Evans family in Mostar, Bosnia-Herzegovina on Sunday May 4th, 2014.
The streets are lined with vendors selling knick knacks of every kind - most of the things I'd never seen before!
Stunning mosaic lamps. | Bright and colorful floral pottery. I wanted one of each!
Everywhere we looked we could see tall spires, or minarets.
These slender needles jutting up into the sky are the Islamic equivalent of the Christian bell tower, used to call people to prayer. In the old days, the muezzin (prayer leader) would climb the tower five times a day and chant, "There is only one God, and Muhammad is his prophet." In modern times, loudspeakers are used instead. I was hoping to hear a call to prayer. Did I, or did I not? You'll have to read on to find out :)
Before the Old Bridge the Neretva was spanned only by a rickety suspension bridge, guarded by mostari ("watchers of the bridge") who gave the city its name. Commissioned in 1557 by the Ottoman Sultan Süleyman the Magnificent, and completed just nine years later, the Old Bridge was a technological marvel for its time. Because of its graceful keystone design - and the fact that there are empty spaces inside the structure - it's much lighter than it appears. And yet, nearly 400 years after it was built, the bridge was still sturdy enough to support the weight of the Nazi tanks that rolled in to occupy Mostar. Over the centuries it became the symbol of the town and region - a metaphor in stone for the way the diverse faiths and cultures here were able to bridge the gaps that divided them. All of that drastically changed in the early 1990s. Beginning in May of 1993, as the city became engulfed in war, the Old Bridge frequently got caught in the crossfire. Old tires were slung over its sides to absorb some of the impact from nearby artillery and shrapnel. In November of 1993 Croats began shelling the bridge from the top of the mountain. The bridge took several direct hits on November 8; on November 9 another shell caused the venerable Old Bridge to lurch, then tumble in pieces into the river. The mortar inside, which contained pink bauxite, turned the water red as it fell in. Locals said that their old friend was bleeding. After the war, city leaders decided to rebuild the Old Bridge. Chunks of the original bridge were dredged up from the river. But the limestone had been compromised by soaking in water for so long, it couldn't be used, and pieces of the bridge are still visible on the riverbank below. Having pledged to rebuild the bridge authentically, restorers cut new stone from the original quarry and each block was hand carved. Then they assembled the stones with the same technology used by the Ottomans 450 years ago: workers erected wooden scaffolding and fastened the blocks together with iron hooks cast in lead. The project was overseen by UNESCO and cost over $13 million. It took longer to rebuild the bridge in the 21st century than it did to built it in the 16th century, go figure.

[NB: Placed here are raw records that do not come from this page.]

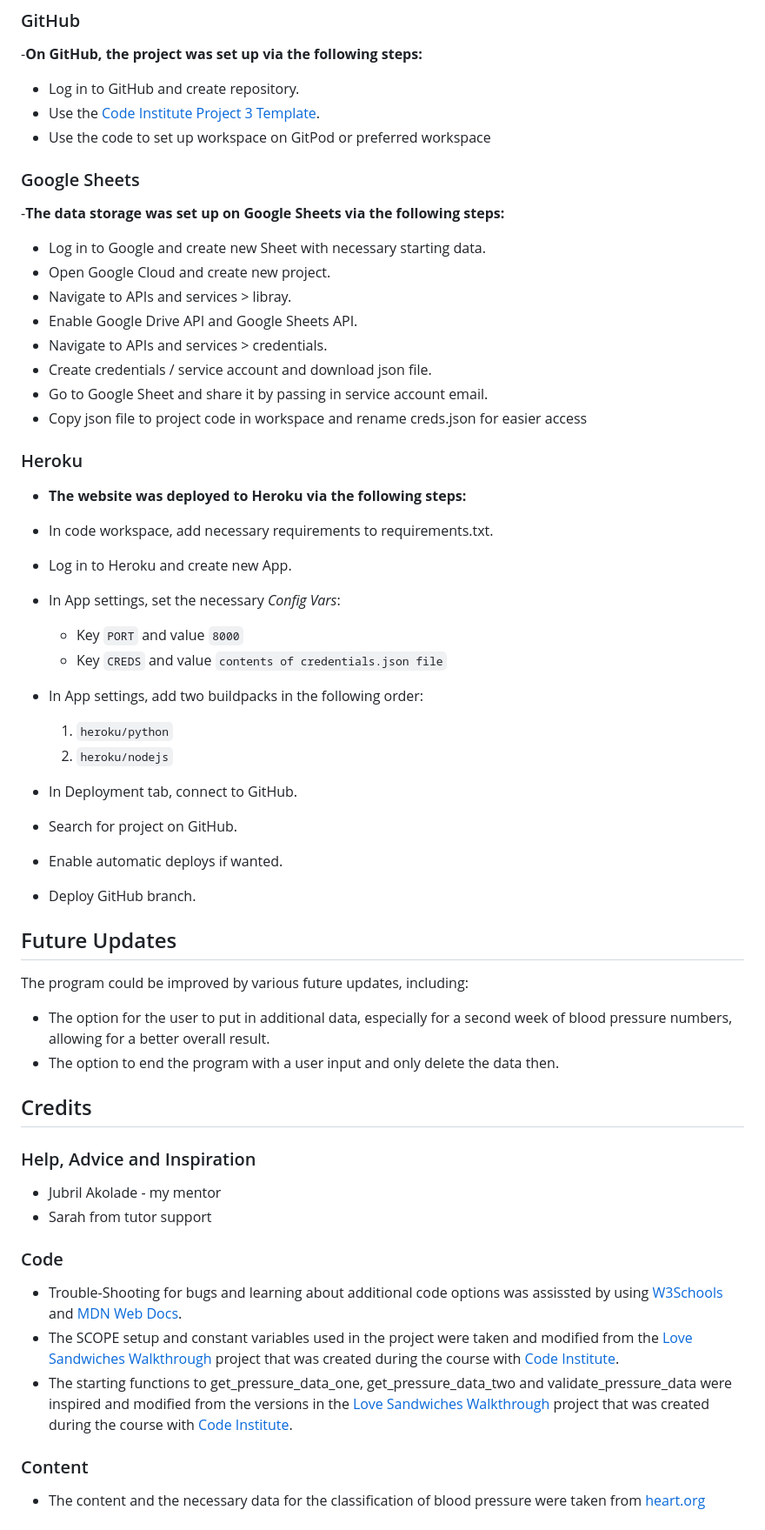
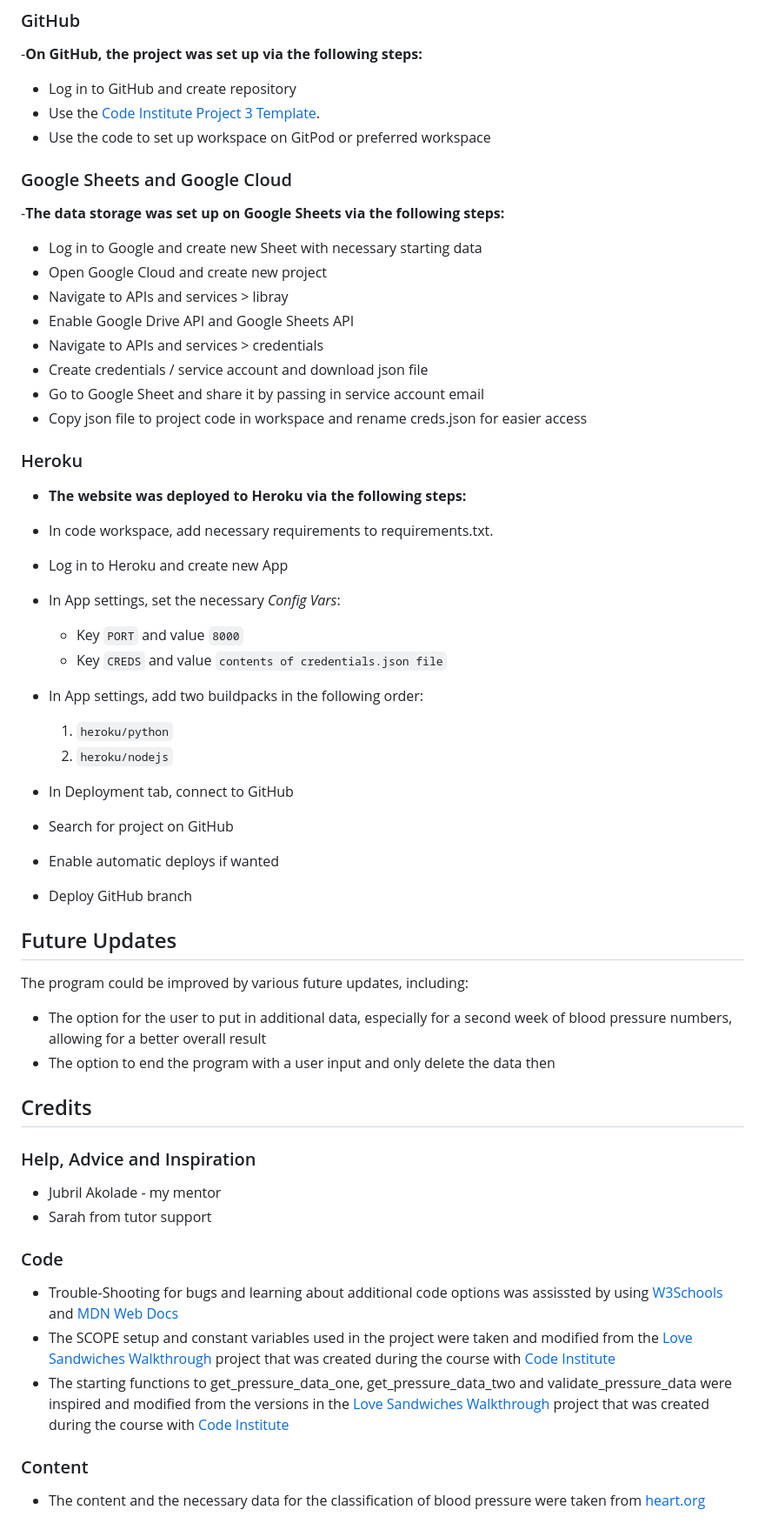
Before and after one commit to anchvo/pp3-pressure-watch, a Markdown page: README.md, the part around one of its changes. Shown at 87% size. GitHub-like rendering.

Commit message:
Add content to README.md

```diff
--- a/README.md
+++ b/README.md
@@ -277,21 +311,21 @@ Websites:
 
 -__On GitHub, the project was set up via the following steps:__
 
-- Log in to GitHub and create repository.
+- Log in to GitHub and create repository
 - Use the [Code Institute Project 3 Template](https://github.com/Code-Institute-Org/p3-template).
 - Use the code to set up workspace on GitPod or preferred workspace
 
-### Google Sheets
+### Google Sheets and Google Cloud
 
 -__The data storage was set up on Google Sheets via the following steps:__
 
-- Log in to Google and create new Sheet with necessary starting data.
-- Open Google Cloud and create new project.
-- Navigate to APIs and services > libray.
-- Enable Google Drive API and Google Sheets API.
-- Navigate to APIs and services > credentials.
-- Create credentials / service account and download json file.
-- Go to Google Sheet and share it by passing in service account email.
+- Log in to Google and create new Sheet with necessary starting data
+- Open Google Cloud and create new project
+- Navigate to APIs and services > libray
+- Enable Google Drive API and Google Sheets API
+- Navigate to APIs and services > credentials
+- Create credentials / service account and download json file
+- Go to Google Sheet and share it by passing in service account email
 - Copy json file to project code in workspace and rename creds.json for easier access
 
 
@@ -300,24 +334,24 @@ Websites:
 - __The website was deployed to Heroku via the following steps:__
 
 - In code workspace, add necessary requirements to requirements.txt.
-- Log in to Heroku and create new App.
+- Log in to Heroku and create new App
 - In App settings, set the necessary _Config Vars_:
     - Key `PORT` and value `8000`
     - Key `CREDS` and value `contents of credentials.json file`
 - In App settings, add two buildpacks in the following order:
     1. `heroku/python`
     2. `heroku/nodejs`
-- In Deployment tab, connect to GitHub.
-- Search for project on GitHub.
-- Enable automatic deploys if wanted.
-- Deploy GitHub branch.
+- In Deployment tab, connect to GitHub
+- Search for project on GitHub
+- Enable automatic deploys if wanted
+- Deploy GitHub branch
 
 ## Future Updates
 
 The program could be improved by various future updates, including:
 
-- The option for the user to put in additional data, especially for a second week of blood pressure numbers, allowing for a better overall result.
-- The option to end the program with a user input and only delete the data then.
+- The option for the user to put in additional data, especially for a second week of blood pressure numbers, allowing for a better overall result
+- The option to end the program with a user input and only delete the data then
 
 ## Credits
 
@@ -328,9 +362,9 @@ The program could be improved by various future updates, including:
 
 ### Code
 
-- Trouble-Shooting for bugs and learning about additional code options was assissted by using [W3Schools](https://www.w3schools.com/) and [MDN Web Docs](https://developer.mozilla.org/en-US/).
-- The SCOPE setup and constant variables used in the project were taken and modified from the [Love Sandwiches Walkthrough](https://github.com/anchvo/love-sandwiches-walkthrough) project that was created during the course with [Code Institute](https://codeinstitute.net).
-- The starting functions to get_pressure_data_one, get_pressure_data_two and validate_pressure_data were inspired and modified from the versions in the [Love Sandwiches Walkthrough](https://github.com/anchvo/love-sandwiches-walkthrough) project that was created during the course with [Code Institute](https://codeinstitute.net).
+- Trouble-Shooting for bugs and learning about additional code options was assissted by using [W3Schools](https://www.w3schools.com/) and [MDN Web Docs](https://developer.mozilla.org/en-US/)
+- The SCOPE setup and constant variables used in the project were taken and modified from the [Love Sandwiches Walkthrough](https://github.com/anchvo/love-sandwiches-walkthrough) project that was created during the course with [Code Institute](https://codeinstitute.net)
+- The starting functions to get_pressure_data_one, get_pressure_data_two and validate_pressure_data were inspired and modified from the versions in the [Love Sandwiches Walkthrough](https://github.com/anchvo/love-sandwiches-walkthrough) project that was created during the course with [Code Institute](https://codeinstitute.net)
 
 ### Content
 
```
Also changed, not shown: other parts of README.md (+41 -7 lines).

If you have 8 minutes to spare to watch how this bridge came crumbling down and then rebuilt, here's a YouTube video:
Closeup of the buildings on the right.

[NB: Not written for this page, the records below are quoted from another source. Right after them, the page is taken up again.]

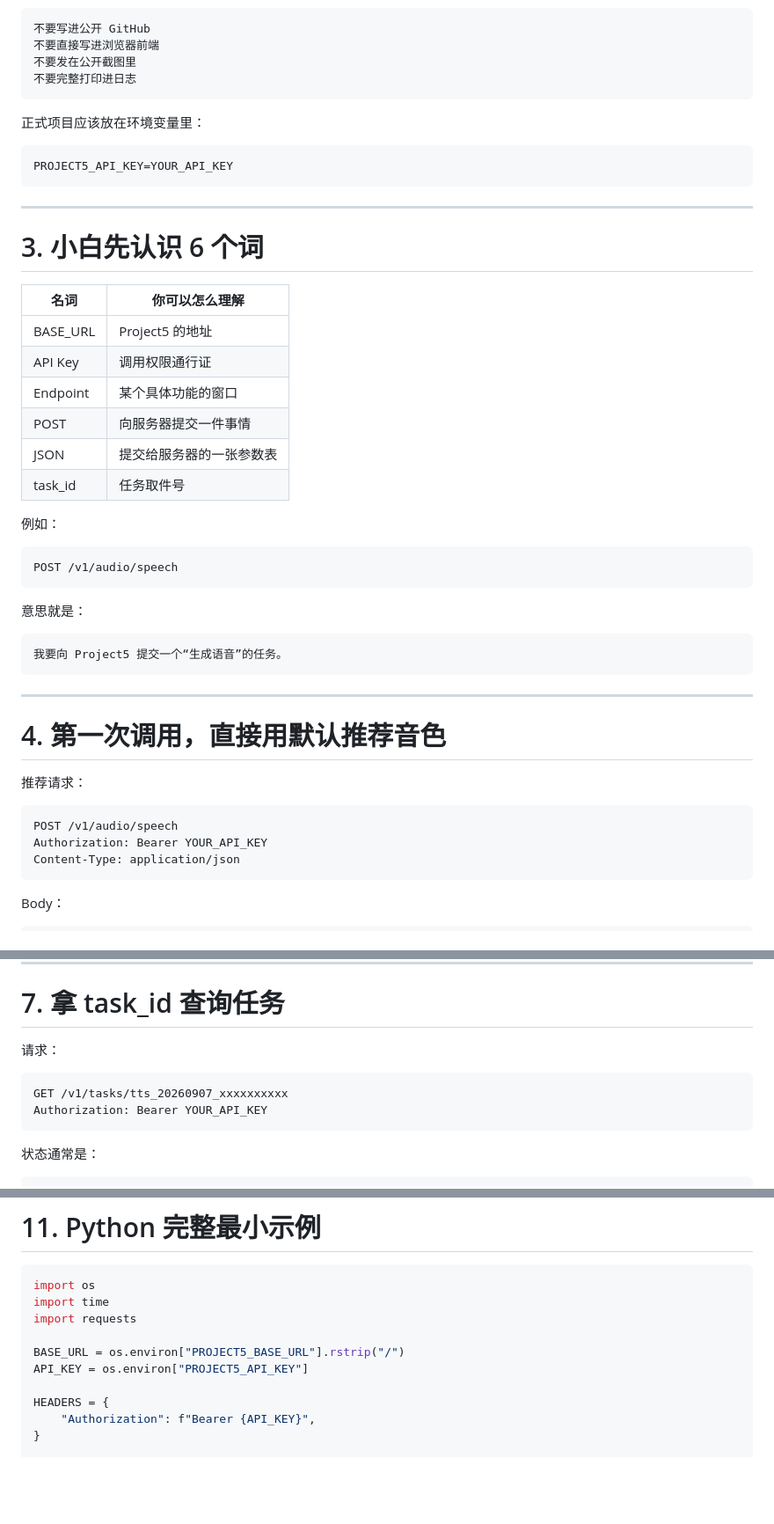
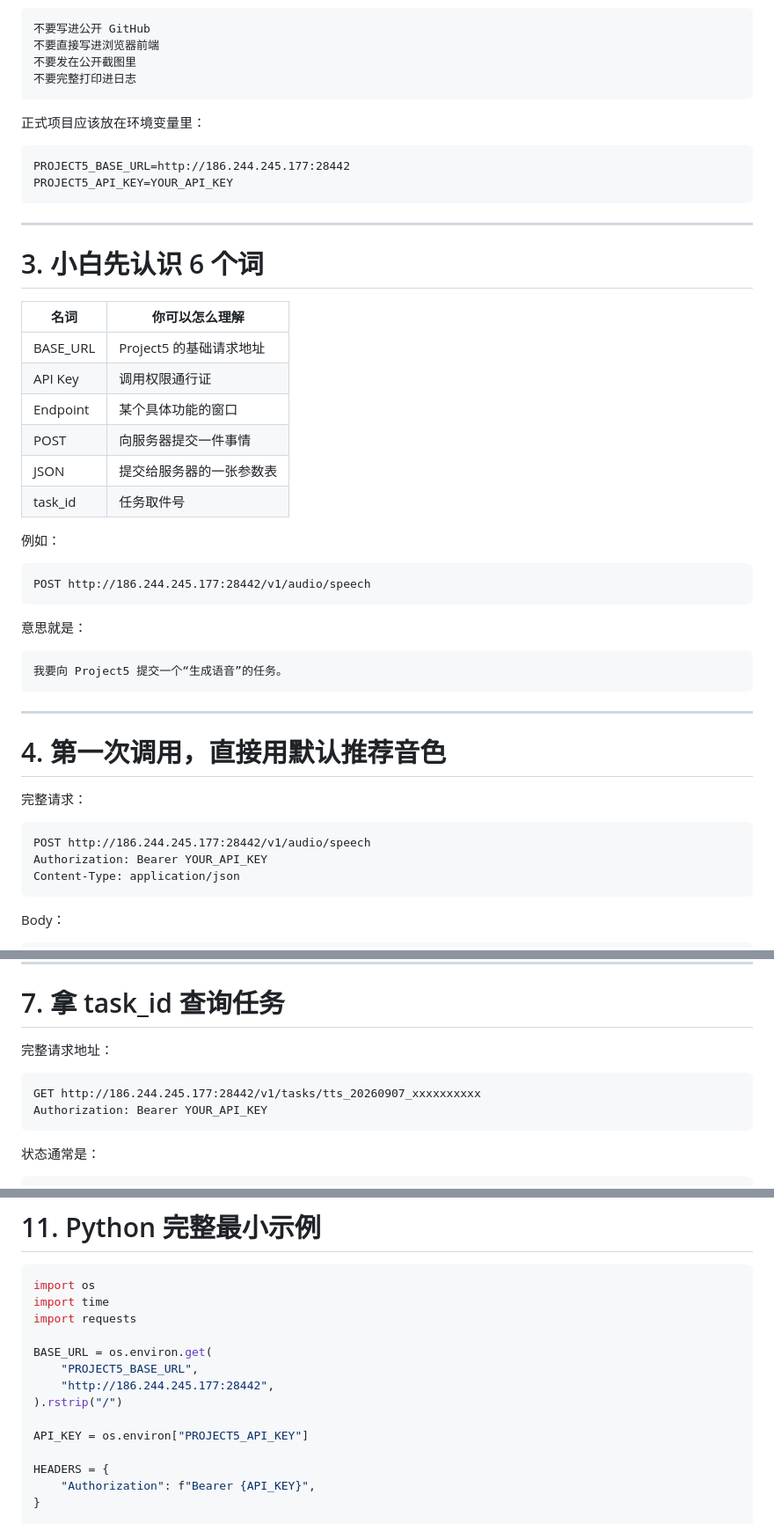
Before and after one commit to 3037676975/project5, a Markdown page: API_DOCS.md, 3 parts joined by grey strips. Shown at 88% size. GitHub-like rendering; blank space fills up the shorter version.

````diff
--- a/API_DOCS.md
+++ b/API_DOCS.md
@@ -113,6 +159,7 @@ API Key 可以理解成“通行证”。
 正式项目应该放在环境变量里：
 
 ```text
+PROJECT5_BASE_URL=http://186.244.245.177:28442
 PROJECT5_API_KEY=YOUR_API_KEY
 ```
 
@@ -122,7 +169,7 @@ PROJECT5_API_KEY=YOUR_API_KEY
 
 | 名词 | 你可以怎么理解 |
 |---|---|
-| BASE_URL | Project5 的地址 |
+| BASE_URL | Project5 的基础请求地址 |
 | API Key | 调用权限通行证 |
 | Endpoint | 某个具体功能的窗口 |
 | POST | 向服务器提交一件事情 |
@@ -132,7 +179,7 @@ PROJECT5_API_KEY=YOUR_API_KEY
 例如：
 
 ```http
-POST /v1/audio/speech
+POST http://186.244.245.177:28442/v1/audio/speech
 ```
 
 意思就是：
@@ -145,10 +192,10 @@ POST /v1/audio/speech
 
 # 4. 第一次调用，直接用默认推荐音色
 
-推荐请求：
+完整请求：
 
 ```http
-POST /v1/audio/speech
+POST http://186.244.245.177:28442/v1/audio/speech
 Authorization: Bearer YOUR_API_KEY
 Content-Type: application/json
 ```
@@ -242,10 +289,10 @@ id
 
 # 7. 拿 task_id 查询任务
 
-请求：
+完整请求地址：
 
 ```http
-GET /v1/tasks/tts_20260907_xxxxxxxxxx
+GET http://186.244.245.177:28442/v1/tasks/tts_20260907_xxxxxxxxxx
 Authorization: Bearer YOUR_API_KEY
 ```
 
@@ -389,7 +444,11 @@ import os
 import time
 import requests
 
-BASE_URL = os.environ["PROJECT5_BASE_URL"].rstrip("/")
+BASE_URL = os.environ.get(
+    "PROJECT5_BASE_URL",
+    "http://186.244.245.177:28442",
+).rstrip("/")
+
 API_KEY = os.environ["PROJECT5_API_KEY"]
 
 HEADERS = {
````
Also changed, not shown: other parts of API_DOCS.md (+73 -13 lines).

Greenery across the river; so pretty.
Jay and Haylie were always asking me to take their picture, and then we'd switch. I'm glad, now we have lots of family pictures of our trip!
Mostar. What a day, what a place. I will never forget our time here. Such an incredibly sad city, but booming with new life and trying to move on from the war. 10 out of 10!
Then we drove two hours to our next destination: DUBROVNIK, CROATIA!